By REED NELSON
Yesterday’s boredom-driven, internet-enabled trade scenario sent LeBron James to Golden State, Dwayne Wade to Denver and a bevy of young talent to Miami. It made fiscal sense, it made some basketball sense and it wasn’t the most offensive deal in the world to any party involved.
In fact, two of the three teams improved significantly, and the other one might have gotten the second best deal on paper.
That kind of magnanimity did not happen this time. Today I attempted to right Joe Dumars’ wrongs, restore luster to the Palace and bring an imaginary championship back to the D.
In order to accomplish this, I needed to run over any other imaginary team involved, crush them with the invisible hand of indignation and otherwise pillage and plunder any NBA roster with acquirable talent (which will have to involve Denver, just like any other huge trade would). No player is safe, no GM’s emotions, real-life tendencies or dignity is considered and very little attention is paid to whether or not this deal would ever happen.
With all that being said, the money still works, everyone gets some sort of young, athletic balloon and the Pistons get much, much better. Like an estimated 14 wins better. And it could happen tomorrow.
(Assuming that Royce White accidentally hits Daryl Morey in the head with a frying pan, Masai Ujiri forgets how to read and Gary Sacks’ brain is mysteriously switched with the brain of Neil Olshey without Sacks’ consent.

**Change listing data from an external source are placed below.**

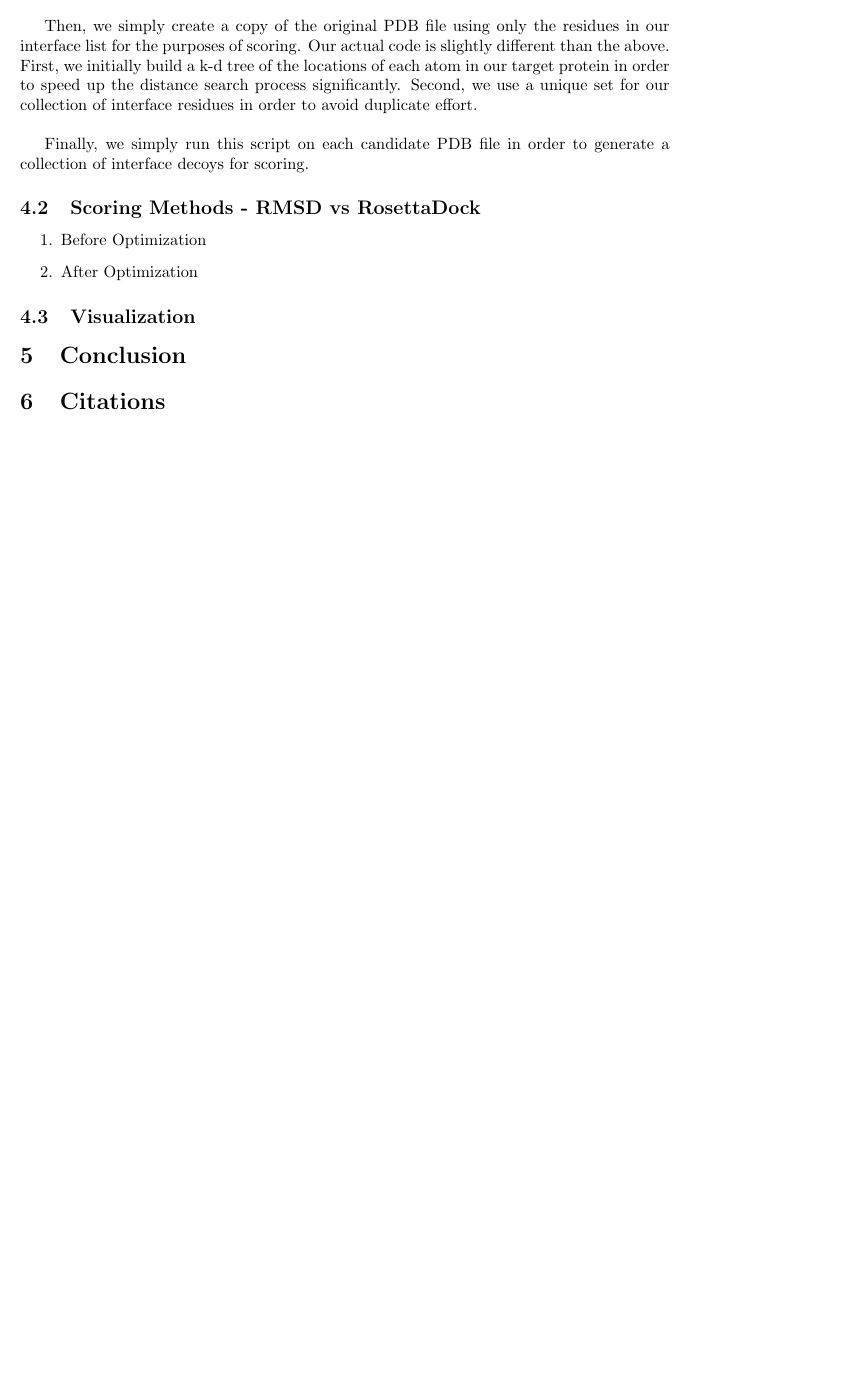
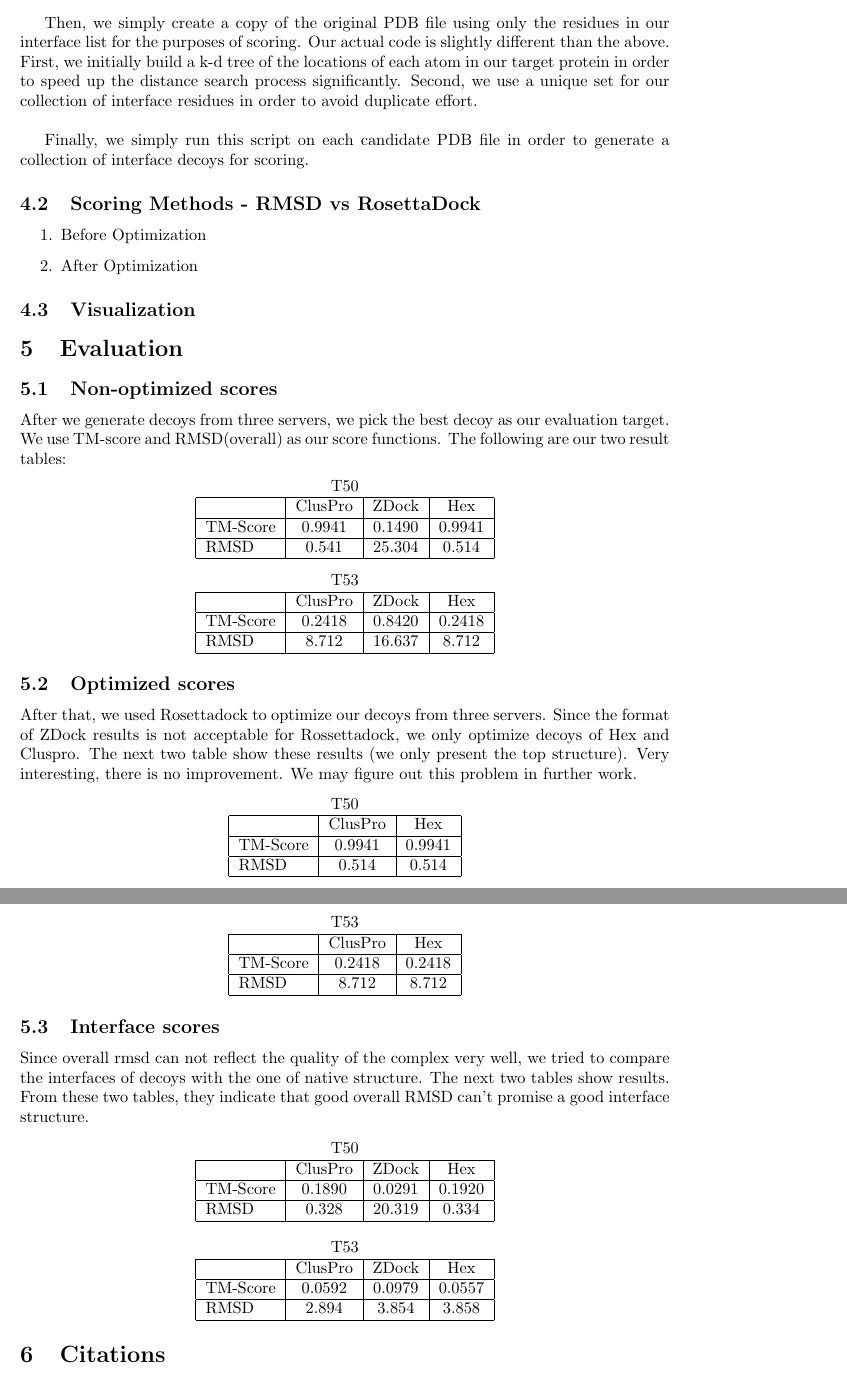
Before and after one commit to MizzouCMMSGroup1/ProteinDocking, a LaTeX document (report/Report.tex): part of page 4 of 4 before the commit and two parts of pages 4 and 5 of 5 after it, the two joined at a grey line, cut so that both start at the same text, the shorter picture padded with empty space. Compiled offline with pdfLaTeX.

Commit message:
stitch in results/scores

```diff
--- a/report/Report.tex
+++ b/report/Report.tex
@@ -159,7 +158,93 @@ Finally, we simply run this script on each candidate PDB file in order to genera
 
 
 
-\section{Conclusion}
+\section{Evaluation}
+
+\subsection{Non-optimized scores}
+
+After we generate decoys from three servers, we pick the best decoy as our evaluation target. We use TM-score and RMSD(overall) as our score functions. The following are our two result tables:
+
+\begin{center}
+\begin{tabular}{|l|c|c|c|r|}
+\multicolumn{4}{c}{T50} \\
+    \hline
+      & ClusPro & ZDock & Hex \\ \hline
+    TM-Score & 0.9941 & 0.1490 & 0.9941 \\ \hline
+    RMSD & 0.541 & 25.304 & 0.514 \\
+    \hline
+    \end{tabular}
+\end{center}
+
+\begin{center}
+\begin{tabular}{|l|c|c|c|r|}
+\multicolumn{4}{c}{T53} \\
+    \hline
+      & ClusPro & ZDock & Hex \\ \hline
+    TM-Score & 0.2418 & 0.8420 & 0.2418 \\ \hline
+    RMSD & 8.712 & 16.637 & 8.712 \\
+    \hline
+    \end{tabular}
+\end{center}
+
+
+\subsection{Optimized scores}
+
+After that, we used Rosettadock to optimize our decoys from three servers. Since the format of ZDock results is not acceptable for Rossettadock, we only optimize decoys of Hex and Cluspro. The next two table show these results (we only present the top structure). Very interesting, there is no improvement. We may figure out this problem in further work.
+
+\begin{center}
+\begin{tabular}{|l|c|c|c|r|}
+\multicolumn{3}{c}{T50} \\
+    \hline
+      & ClusPro & Hex \\ \hline
+    TM-Score & 0.9941 & 0.9941 \\ \hline
+    RMSD & 0.514 & 0.514 \\
+    \hline
+    \end{tabular}
+\end{center}
+
+\begin{center}
+\begin{tabular}{|l|c|c|c|r|}
+\multicolumn{3}{c}{T53} \\
+    \hline
+      & ClusPro & Hex \\ \hline
+    TM-Score & 0.2418 & 0.2418 \\ \hline
+    RMSD & 8.712 & 8.712 \\
+    \hline
+    \end{tabular}
+\end{center}
+
+
+
+
+\subsection{Interface scores}
+
+Since overall rmsd can not reflect the quality of the complex very well, we tried to compare the interfaces of decoys with the one of native structure. The next two tables show results. From these two tables, they indicate that good overall RMSD can’t promise a good interface structure.
+
+
+\begin{center}
+\begin{tabular}{|l|c|c|c|r|}
+\multicolumn{4}{c}{T50} \\
+    \hline
+      & ClusPro & ZDock & Hex \\ \hline
+    TM-Score & 0.1890 & 0.0291 & 0.1920 \\ \hline
+    RMSD & 0.328 & 20.319 & 0.334 \\
+    \hline
+    \end{tabular}
+\end{center}
+
+
+\begin{center}
+\begin{tabular}{|l|c|c|c|r|}
+\multicolumn{4}{c}{T53} \\
+    \hline
+      & ClusPro & ZDock & Hex \\ \hline
+    TM-Score & 0.0592 & 0.0979 & 0.0557 \\ \hline
+    RMSD & 2.894 & 3.854 & 3.858 \\
+    \hline
+    \end{tabular}
+\end{center}
+
+
 
 
 
```
Also changed, not shown: report/Report.tex (3 more changed lines).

These events happening this evening have a startlingly high mathematical probability, according to the shoddy calculations of a frying-panned Morey.)
Today’s Trade: Extreme Home Makeover, Pistons Edition
Why this, like, sorta works: Because… because… because… because the Pistons could use a break? And in this scenario they get to keep Twitter’s favorite player, Andre Drummond, while acquiring an ark’s worth of talent? Is that really my justification? Should I just keep asking questions to no one in particular to distract people from the absurdity of the deal? Does said deal work for the other teams? Absolutely not, but it doesn’t bankrupt them, and I would even argue that this deal actually serves the Pistons and the Rockets, in a weird sort of way.
The Pistons immediately become better while shedding the last of the bad contracts. Their starting five becomes Jose Calderon, James Harden, Danilo Gallinari, Blake Griffin and Andre Drummond with Brandon Knight and Jason Maxiell coming off the bench.
They can now play with any team in the East. Blake Griffin finally has a competent interior passer (Drummond) and a super competent wing. Miami wouldn’t be able to keep up with their starting five. Same for the Knicks. The Pistons would become favorites in the East again, Nelly would have the No. 1 song in America.
And the Rockets don’t totally lose in this deal (OK, they might. But at least it was a tough loss. The Clippers and the Nuggets got steamrolled in the equation). They lose their shiny new part (Harden), but they add two newer, potentially shinier pieces (Faried and Bledsoe) that make next to nothing for the next two years.
Stuckey can plug the immediate scoring hole that Harden would leave behind, and (in a world that justifies this ridiculous hypothetical and rewards this type of inane speculative behavior) Faried’s athleticism could provide the Rockets shooters with enough second chance opportunities to offset the inevitable decline in shot efficiency.
The poor Clippers set themselves back a few years in this scenario, but they do get a bright young center (Monroe) and $15 million or so in expiring contracts.
The real loser here is the Nuggets. Their house was stripped bare, the vandals leaving behind the garbage as some sort of messed up consolation.
I have nothing against the Nuggets, mind you, and tomorrow I might try to turn them into a title contender, but today they got in the way of the mighty Joe Dumars. And nobody gets in the way of Dumars.